TASK BRIEF: Where does the string "colorErrorContainer" appear in the records? Copy each line that holds it.

*** Opening RECORDED INFORMATION ***

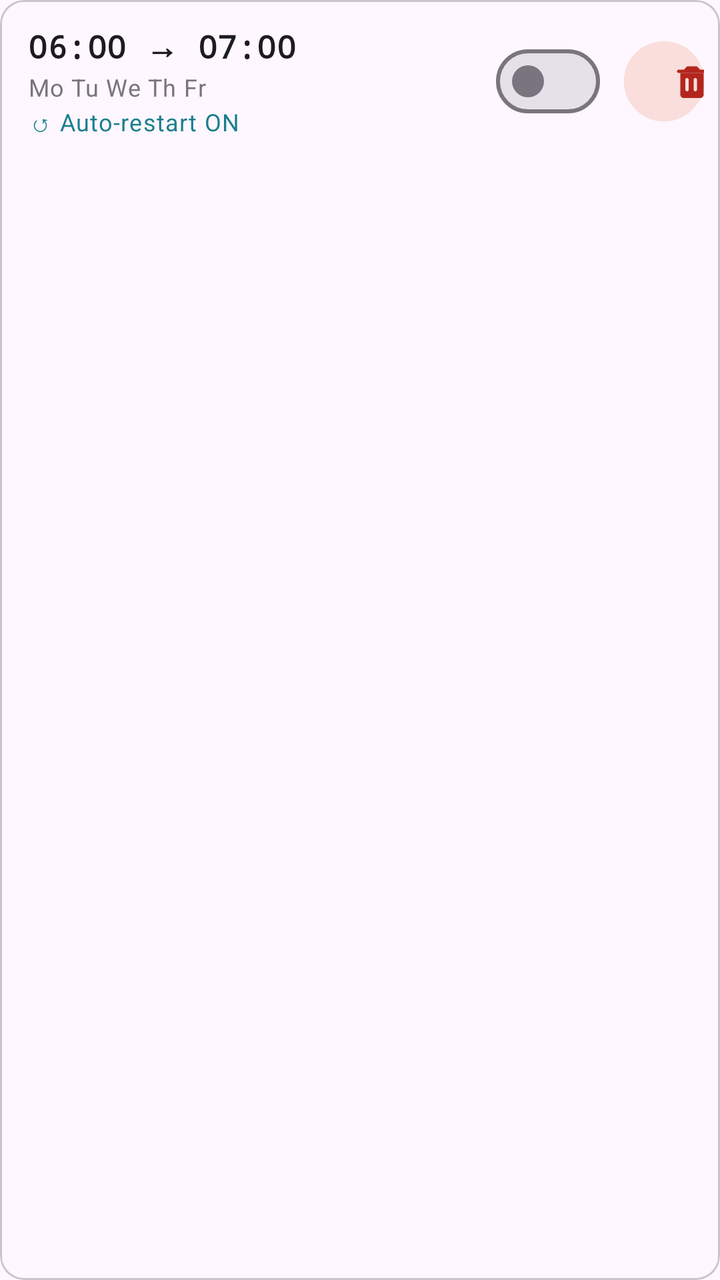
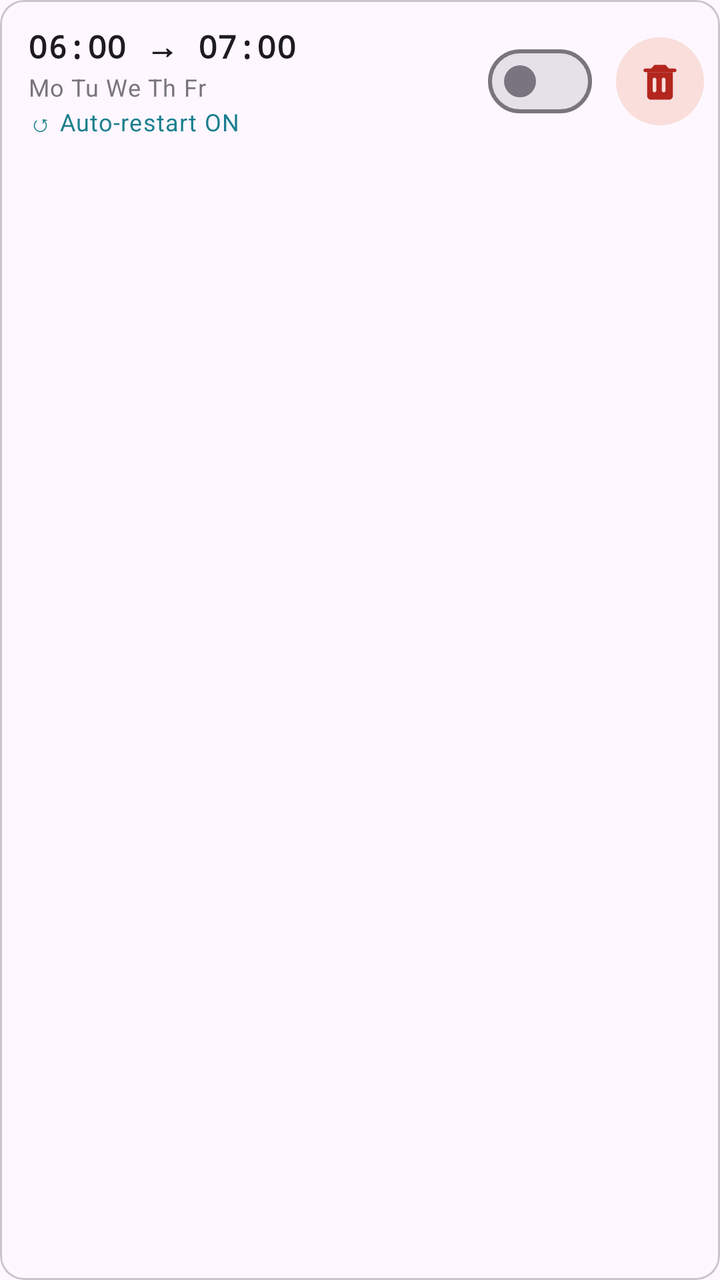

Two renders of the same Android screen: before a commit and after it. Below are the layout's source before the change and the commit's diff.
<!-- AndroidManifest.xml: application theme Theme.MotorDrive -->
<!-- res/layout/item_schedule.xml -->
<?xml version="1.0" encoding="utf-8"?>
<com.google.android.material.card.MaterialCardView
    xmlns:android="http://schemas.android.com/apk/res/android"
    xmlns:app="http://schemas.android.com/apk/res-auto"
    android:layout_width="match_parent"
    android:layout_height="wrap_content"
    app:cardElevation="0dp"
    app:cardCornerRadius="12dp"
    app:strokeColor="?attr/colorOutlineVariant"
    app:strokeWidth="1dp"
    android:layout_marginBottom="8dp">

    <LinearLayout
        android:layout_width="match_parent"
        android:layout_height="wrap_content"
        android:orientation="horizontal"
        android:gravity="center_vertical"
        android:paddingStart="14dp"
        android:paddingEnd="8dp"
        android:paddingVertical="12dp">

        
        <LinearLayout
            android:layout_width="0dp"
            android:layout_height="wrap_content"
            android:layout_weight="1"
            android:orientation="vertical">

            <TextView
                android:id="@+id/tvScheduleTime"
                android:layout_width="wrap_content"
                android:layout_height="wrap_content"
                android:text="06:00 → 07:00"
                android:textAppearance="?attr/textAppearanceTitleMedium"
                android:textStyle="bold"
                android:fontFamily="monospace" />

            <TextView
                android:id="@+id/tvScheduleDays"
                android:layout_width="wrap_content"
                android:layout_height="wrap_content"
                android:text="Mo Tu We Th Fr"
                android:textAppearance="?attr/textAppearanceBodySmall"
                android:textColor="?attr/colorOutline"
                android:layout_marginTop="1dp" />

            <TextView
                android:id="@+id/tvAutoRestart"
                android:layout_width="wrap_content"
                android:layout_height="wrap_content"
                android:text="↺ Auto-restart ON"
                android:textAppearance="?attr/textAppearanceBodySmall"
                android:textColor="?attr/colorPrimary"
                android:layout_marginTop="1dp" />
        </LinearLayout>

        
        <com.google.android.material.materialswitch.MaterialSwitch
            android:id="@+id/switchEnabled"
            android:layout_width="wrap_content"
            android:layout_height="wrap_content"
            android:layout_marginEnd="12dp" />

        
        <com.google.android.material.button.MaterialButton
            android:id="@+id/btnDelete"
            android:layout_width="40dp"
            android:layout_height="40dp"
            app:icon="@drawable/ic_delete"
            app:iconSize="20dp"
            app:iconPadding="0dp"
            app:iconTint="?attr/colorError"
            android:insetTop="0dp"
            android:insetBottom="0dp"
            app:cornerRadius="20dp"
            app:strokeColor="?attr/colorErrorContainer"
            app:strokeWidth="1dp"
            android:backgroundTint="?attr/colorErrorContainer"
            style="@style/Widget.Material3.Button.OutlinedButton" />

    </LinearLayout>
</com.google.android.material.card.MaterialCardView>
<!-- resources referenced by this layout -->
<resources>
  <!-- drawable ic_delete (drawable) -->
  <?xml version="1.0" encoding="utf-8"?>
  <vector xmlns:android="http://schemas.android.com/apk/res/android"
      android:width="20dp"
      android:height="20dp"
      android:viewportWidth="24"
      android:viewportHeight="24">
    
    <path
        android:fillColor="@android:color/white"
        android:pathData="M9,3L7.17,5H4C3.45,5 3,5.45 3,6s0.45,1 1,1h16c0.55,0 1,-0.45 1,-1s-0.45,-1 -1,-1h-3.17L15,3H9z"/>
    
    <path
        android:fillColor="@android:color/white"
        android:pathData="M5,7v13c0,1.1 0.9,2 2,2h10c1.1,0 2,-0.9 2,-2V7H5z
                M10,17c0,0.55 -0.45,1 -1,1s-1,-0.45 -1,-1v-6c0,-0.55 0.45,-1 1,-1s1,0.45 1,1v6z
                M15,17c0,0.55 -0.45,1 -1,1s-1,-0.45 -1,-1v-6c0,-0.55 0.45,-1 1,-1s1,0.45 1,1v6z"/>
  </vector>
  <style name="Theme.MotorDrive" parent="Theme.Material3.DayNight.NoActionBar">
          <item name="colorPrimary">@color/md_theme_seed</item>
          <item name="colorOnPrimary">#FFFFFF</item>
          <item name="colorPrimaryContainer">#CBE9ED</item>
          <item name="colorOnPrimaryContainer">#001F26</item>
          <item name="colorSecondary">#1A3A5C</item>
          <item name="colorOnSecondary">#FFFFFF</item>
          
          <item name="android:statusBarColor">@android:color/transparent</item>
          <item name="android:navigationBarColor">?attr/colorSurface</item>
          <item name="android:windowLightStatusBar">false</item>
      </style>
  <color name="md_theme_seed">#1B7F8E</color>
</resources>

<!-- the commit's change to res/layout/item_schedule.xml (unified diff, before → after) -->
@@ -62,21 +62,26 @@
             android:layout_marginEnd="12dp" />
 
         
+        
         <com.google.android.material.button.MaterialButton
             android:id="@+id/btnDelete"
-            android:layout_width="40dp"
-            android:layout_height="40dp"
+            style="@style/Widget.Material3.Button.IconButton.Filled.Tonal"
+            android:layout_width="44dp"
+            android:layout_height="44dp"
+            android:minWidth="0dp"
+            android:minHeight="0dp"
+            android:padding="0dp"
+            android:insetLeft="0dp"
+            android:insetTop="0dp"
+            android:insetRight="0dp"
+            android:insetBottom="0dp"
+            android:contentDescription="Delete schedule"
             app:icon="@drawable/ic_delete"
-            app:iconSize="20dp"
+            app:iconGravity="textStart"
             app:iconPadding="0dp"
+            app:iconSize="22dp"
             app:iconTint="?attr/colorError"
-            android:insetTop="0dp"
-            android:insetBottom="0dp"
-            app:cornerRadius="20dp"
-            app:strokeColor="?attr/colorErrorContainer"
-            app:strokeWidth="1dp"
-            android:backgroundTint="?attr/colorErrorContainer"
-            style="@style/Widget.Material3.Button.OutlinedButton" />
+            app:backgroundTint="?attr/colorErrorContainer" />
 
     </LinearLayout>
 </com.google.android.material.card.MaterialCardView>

*** Closing RECORDED INFORMATION ***
*** Opening RECORDED INFORMATION ***

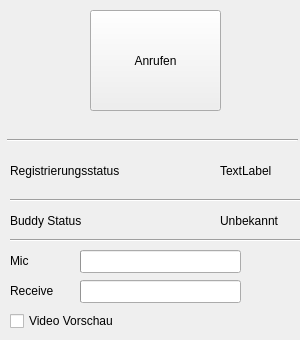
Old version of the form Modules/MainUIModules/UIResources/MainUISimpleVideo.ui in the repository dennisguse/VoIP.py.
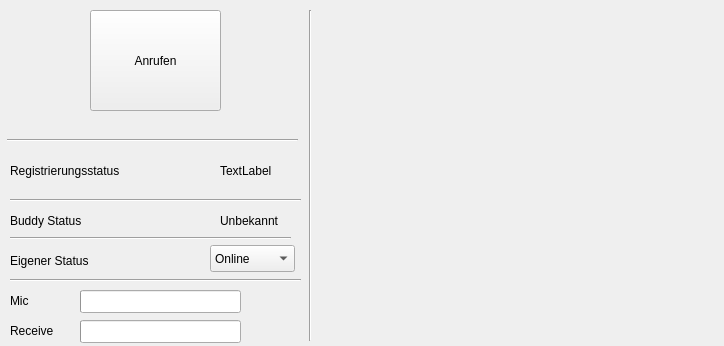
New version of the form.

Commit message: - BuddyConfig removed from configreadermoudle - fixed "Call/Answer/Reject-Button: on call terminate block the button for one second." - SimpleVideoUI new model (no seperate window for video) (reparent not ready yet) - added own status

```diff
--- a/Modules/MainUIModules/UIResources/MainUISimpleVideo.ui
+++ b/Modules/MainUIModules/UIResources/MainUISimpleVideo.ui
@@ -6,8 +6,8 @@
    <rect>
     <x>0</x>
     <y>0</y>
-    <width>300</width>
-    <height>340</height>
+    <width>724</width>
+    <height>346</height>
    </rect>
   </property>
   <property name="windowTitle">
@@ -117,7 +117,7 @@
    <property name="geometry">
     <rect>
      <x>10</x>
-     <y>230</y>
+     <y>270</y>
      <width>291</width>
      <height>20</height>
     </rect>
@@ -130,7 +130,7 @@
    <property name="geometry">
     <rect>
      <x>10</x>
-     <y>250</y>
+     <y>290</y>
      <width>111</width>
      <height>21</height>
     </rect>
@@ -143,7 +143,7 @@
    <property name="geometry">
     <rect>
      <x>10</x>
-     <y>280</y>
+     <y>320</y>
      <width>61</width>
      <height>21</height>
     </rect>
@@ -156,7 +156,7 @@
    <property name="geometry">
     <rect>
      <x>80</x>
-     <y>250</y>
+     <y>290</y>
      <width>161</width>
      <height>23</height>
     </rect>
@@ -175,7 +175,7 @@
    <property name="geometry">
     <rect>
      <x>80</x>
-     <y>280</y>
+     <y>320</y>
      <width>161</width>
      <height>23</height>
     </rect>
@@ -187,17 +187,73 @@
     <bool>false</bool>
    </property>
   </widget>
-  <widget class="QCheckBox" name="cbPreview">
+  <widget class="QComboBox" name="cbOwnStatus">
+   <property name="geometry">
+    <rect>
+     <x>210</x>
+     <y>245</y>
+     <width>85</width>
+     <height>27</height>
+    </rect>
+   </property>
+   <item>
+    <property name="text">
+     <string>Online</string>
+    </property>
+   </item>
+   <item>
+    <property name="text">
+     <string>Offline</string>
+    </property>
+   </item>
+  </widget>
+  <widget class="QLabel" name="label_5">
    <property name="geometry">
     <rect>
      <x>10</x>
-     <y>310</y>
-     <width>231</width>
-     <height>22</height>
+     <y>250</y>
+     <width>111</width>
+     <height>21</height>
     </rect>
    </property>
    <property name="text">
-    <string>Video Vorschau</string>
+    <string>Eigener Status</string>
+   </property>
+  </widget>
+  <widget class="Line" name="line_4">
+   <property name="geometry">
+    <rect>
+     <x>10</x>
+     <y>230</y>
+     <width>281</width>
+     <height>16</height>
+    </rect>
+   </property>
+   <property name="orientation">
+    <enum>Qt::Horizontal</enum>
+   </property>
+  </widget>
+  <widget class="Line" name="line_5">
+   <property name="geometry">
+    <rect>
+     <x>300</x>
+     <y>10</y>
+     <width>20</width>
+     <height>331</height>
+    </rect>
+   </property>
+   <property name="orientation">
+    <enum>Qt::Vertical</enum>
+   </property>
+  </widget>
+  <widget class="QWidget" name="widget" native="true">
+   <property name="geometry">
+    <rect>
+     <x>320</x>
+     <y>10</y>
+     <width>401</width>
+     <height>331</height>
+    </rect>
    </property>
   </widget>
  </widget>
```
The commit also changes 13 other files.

*** Closing RECORDED INFORMATION ***
*** Opening RECORDED INFORMATION ***

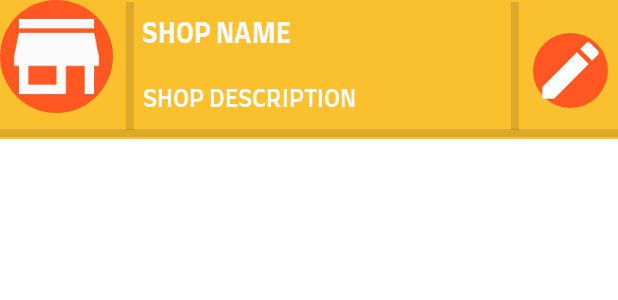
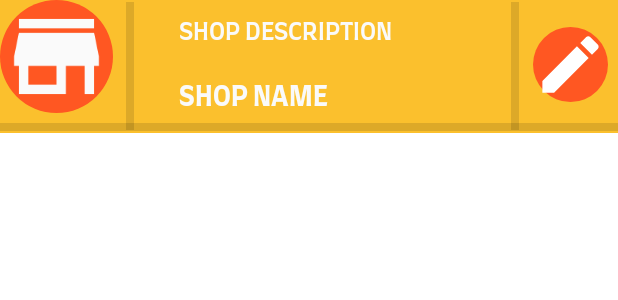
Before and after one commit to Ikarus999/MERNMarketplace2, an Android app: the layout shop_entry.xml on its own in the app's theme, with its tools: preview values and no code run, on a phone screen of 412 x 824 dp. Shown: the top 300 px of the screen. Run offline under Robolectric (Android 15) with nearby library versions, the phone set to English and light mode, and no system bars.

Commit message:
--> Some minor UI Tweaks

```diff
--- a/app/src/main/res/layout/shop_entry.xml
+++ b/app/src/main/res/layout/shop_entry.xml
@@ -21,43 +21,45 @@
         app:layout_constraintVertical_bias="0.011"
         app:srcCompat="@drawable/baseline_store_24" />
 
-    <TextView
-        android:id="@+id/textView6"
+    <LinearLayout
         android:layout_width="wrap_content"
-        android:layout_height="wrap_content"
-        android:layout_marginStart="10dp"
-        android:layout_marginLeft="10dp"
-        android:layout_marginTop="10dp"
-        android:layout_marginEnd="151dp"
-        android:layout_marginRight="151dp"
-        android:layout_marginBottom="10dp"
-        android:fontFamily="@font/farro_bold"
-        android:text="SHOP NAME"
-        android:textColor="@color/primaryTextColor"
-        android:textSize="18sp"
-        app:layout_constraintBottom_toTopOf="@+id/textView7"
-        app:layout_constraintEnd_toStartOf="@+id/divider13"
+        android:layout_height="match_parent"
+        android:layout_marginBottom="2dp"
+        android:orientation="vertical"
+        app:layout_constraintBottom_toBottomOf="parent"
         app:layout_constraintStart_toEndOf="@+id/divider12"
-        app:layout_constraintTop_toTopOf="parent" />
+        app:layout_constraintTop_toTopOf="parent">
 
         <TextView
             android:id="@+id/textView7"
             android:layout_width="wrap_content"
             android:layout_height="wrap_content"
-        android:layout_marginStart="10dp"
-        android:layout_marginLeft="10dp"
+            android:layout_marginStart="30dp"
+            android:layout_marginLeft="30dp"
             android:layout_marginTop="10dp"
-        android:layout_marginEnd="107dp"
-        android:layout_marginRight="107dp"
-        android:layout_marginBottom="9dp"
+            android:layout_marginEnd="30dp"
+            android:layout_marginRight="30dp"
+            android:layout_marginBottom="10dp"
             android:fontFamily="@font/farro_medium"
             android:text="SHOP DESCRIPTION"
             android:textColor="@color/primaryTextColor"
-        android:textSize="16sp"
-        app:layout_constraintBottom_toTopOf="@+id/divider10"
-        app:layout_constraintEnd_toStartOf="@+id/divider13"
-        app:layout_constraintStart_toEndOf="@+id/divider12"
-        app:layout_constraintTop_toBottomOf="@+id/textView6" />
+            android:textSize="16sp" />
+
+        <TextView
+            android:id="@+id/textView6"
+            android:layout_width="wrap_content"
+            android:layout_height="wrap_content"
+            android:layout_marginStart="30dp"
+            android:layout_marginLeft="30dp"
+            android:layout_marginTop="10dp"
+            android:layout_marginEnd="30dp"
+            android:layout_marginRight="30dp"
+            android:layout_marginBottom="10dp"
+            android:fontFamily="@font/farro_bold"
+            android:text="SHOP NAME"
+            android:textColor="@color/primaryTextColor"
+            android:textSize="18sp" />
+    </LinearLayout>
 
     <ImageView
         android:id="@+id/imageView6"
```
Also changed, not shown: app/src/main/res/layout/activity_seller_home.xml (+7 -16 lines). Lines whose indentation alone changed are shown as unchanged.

*** Closing RECORDED INFORMATION ***

RESULT OF THE EXERCISE:
            app:strokeColor="?attr/colorErrorContainer"
            android:backgroundTint="?attr/colorErrorContainer"
-            app:strokeColor="?attr/colorErrorContainer"
-            android:backgroundTint="?attr/colorErrorContainer"
+            app:backgroundTint="?attr/colorErrorContainer" />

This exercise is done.